Among the hundreds of soldiers, nurses, and volunteers who worked at Camp Letterman was Private Justus Silliman of the 17th Connecticut Volunteers, a resident of New Canaan. Slightly wounded in the fighting on July 1st, he remained behind to care for his more critically wounded comrade, Samuel Comstock. Writing to his mother on August 11th, Silliman noted that "Sam is getting on about as usual. His recovery I believe is yet considered doubtful. He is very thin but is quite strong for one who has suffered so much - I think appearances are favorable at present."
Six weeks later, Private Silliman had to report to his mother on September 26th:
I have just returned from visiting Sam. He is failing rapidly and is liable to drop away at any moment. He seemed disinclined to talk and wished to sleep. I have made arrangements so that I can have him embalmed, the cost of embalming will be $15,00, box $5.00, Expressage would cost about $24.
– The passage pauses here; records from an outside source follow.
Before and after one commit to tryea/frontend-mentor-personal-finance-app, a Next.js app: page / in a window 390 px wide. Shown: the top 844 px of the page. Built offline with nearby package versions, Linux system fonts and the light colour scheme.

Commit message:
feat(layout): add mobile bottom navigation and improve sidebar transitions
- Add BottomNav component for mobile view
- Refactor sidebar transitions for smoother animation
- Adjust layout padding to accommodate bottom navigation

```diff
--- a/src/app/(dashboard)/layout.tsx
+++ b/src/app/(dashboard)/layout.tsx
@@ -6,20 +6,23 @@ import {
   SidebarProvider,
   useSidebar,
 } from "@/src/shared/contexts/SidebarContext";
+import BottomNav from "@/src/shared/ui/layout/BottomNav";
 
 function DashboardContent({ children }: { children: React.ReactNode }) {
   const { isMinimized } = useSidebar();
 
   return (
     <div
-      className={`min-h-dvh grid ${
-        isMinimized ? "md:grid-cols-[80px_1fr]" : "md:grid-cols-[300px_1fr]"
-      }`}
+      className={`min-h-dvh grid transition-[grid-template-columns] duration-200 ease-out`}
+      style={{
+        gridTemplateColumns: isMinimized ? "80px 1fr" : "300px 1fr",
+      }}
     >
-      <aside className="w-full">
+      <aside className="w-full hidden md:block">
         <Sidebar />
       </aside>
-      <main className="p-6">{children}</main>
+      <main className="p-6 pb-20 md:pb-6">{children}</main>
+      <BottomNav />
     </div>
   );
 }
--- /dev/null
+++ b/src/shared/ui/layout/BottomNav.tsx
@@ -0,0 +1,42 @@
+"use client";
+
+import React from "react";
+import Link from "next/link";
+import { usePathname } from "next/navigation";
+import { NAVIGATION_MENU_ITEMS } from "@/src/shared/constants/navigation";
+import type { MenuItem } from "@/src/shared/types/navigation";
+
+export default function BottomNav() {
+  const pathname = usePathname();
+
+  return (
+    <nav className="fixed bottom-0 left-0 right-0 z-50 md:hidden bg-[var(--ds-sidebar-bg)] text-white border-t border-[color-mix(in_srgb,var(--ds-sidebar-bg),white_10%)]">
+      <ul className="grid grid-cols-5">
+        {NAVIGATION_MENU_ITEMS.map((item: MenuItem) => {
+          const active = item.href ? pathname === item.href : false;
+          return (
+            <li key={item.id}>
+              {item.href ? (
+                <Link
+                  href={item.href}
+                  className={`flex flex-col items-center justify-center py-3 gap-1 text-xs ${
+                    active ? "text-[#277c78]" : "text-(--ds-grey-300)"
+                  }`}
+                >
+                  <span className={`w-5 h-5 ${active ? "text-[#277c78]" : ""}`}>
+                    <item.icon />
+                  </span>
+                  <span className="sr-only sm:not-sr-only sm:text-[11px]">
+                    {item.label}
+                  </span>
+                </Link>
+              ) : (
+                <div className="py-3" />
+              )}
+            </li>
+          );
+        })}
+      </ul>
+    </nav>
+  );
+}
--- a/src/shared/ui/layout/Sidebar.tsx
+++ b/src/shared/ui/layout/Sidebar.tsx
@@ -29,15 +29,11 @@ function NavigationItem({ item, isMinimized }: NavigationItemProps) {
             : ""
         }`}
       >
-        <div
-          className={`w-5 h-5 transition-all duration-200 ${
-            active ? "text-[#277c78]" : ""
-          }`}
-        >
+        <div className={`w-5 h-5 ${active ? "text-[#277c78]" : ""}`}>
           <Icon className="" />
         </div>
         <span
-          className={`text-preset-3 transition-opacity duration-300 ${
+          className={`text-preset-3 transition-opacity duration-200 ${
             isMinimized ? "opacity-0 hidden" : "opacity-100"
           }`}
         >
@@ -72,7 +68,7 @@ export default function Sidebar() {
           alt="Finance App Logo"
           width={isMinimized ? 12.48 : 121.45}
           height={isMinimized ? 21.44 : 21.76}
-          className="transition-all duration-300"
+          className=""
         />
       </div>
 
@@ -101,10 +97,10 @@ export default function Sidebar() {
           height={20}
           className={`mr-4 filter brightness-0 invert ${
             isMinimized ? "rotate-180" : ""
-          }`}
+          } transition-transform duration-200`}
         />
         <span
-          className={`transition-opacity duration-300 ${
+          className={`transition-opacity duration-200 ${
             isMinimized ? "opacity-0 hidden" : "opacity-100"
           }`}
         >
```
Sam died on September 27th, and Private Silliman accompanied the body back to New Canaan. Ironically, just a few weeks before, Silliman observed that "Gettysburg has been an extensive coffin mart & embalmers harvest field...these coffin speculators made an enormous profit."